Now here’s something that’s not so obvious. New in Xcode 12, when you’re displaying a project window in fullscreen mode, if one of these panes is hidden, you can show it temporarily in slideover mode by hovering the mouse at that side of the window. I think that’s a really great little idea. Fullscreen mode can be an important way to get all the screen real estate you’re entitled to, and this feature might make it even more inviting.
The big new idea in the Xcode 12 interface, in my opinion, is document tabs. This innovation means that a project window can display two different sorts of tab: document tabs and window tabs. That can be rather confusing, because menu commands don’t always distinguish between the two types. But document tabs are really neat, so they are worth knowing about.

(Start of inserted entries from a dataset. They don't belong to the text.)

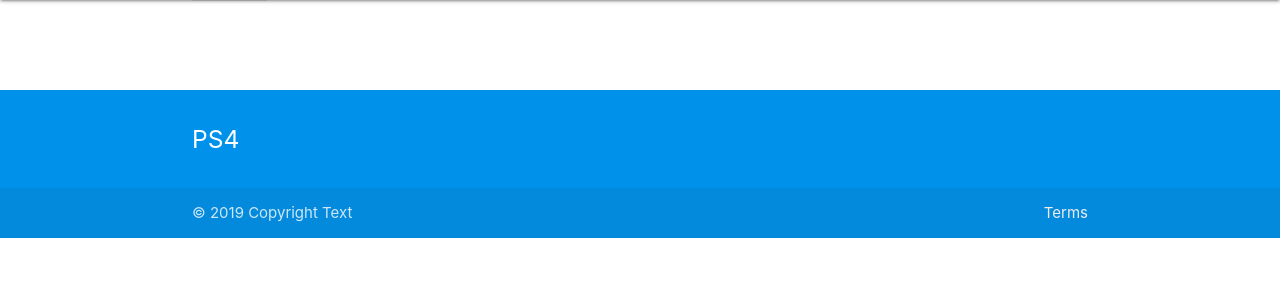
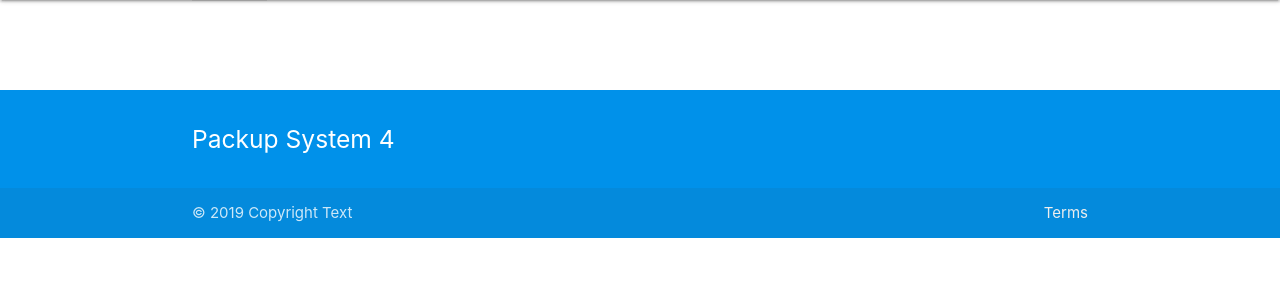
Before and after one commit to cedricfarinazzo/PackupSystem4, a Django app: page /about in a window 1280 px wide. Shown: the part 64-364 px from the top of the page. Run offline with Django 3.2, Linux system fonts and the light colour scheme; grey boxes are pictures that could not be loaded.

Commit message:
update layout.html
Signed-off-by: cedric.farinazzo <cedric.farinazzo@eoita.fr>

```diff
--- a/website/templates/ps4/layout.html
+++ b/website/templates/ps4/layout.html
@@ -65,7 +65,7 @@
 		<footer class="page-footer light-blue accent-4">
 			<div class="container">
 				<div class="row">
-					<h5 class="white-text">PS4</h5>
+					<h5 class="white-text">Packup System 4</h5>
 					<p class="grey-text text-lighten-4"></p>
 				</div>
 			</div>
```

First, let’s remind ourselves about window tabs. A window tab is what Xcode 11 and before calls simply a tab. It displays the whole project window interface, and can display it differently from another window tab. Thus one window tab might show the Project navigator, while another might have the Project navigator hidden, or display a different navigator. In other words, a window tab is like a second window on the same project, except that it doesn’t occupy any independent screen real estate: rather, it shares the space with an existing project window.
To make a new window tab in Xcode 12, choose File > New > Window Tab (Command-T), revealing the window’s tab bar (just below the toolbar) if it wasn’t showing already.
Okay, on to document tabs. Let me set the scene. You’re probably aware that Xcode 11 introduced the ability to subdivide an editor pane into subpanes. That’s cool, and allows you to work in two places at once. But it comes with a cost: you’ve divided your screen real estate in half for each document you display simultaneously.
Well, a document tab is an alternative way of populating an editor pane with multiple documents. With document tabs, instead of dividing the editor pane into two or more smaller panes, the editor pane displays different files as different tabs that you see one at a time, occupying the entire editor pane — but you can readily switch between them.
To make a document tab, Control-click on a file listing in the Project navigator and choose Open In Tab. You might not see anything change at that moment, but the result is that this file is now “pinned” as a tab in the editor pane: what I mean by “pinned” is that if you click a different file listing in the Project navigator, it opens as a separate tab rather than replacing this “pinned” file. Thus, “pinned” files have a degree of permanence. They mean: These are the particular files I want to work on right now. (Tabs that open without being pinned are replaceable; they display their file names in italics.)
You can “pin” as many files as you like, thus making it easy to switch between them and ensure that none of them will be replaced accidentally. If the document tab bar is showing, you can actually drag file listings right into it to “pin” them as tabs! To show the document tab bar all the time, choose View > Always Show Tab Bar so that it is checked.
Now, I don’t know about you, but I am very often working on some limited set of files at once, like two or three. And unless I’m trying to draw an outlet or action connection between a storyboard and code, I don’t actually need to see the content of those files simultaneously. So my guess is that I could end up using this feature a lot. Time will tell, but I’ll certainly experiment with it whenever an opportunity arises.
Learn more about Xcode 12: Improvements in Testing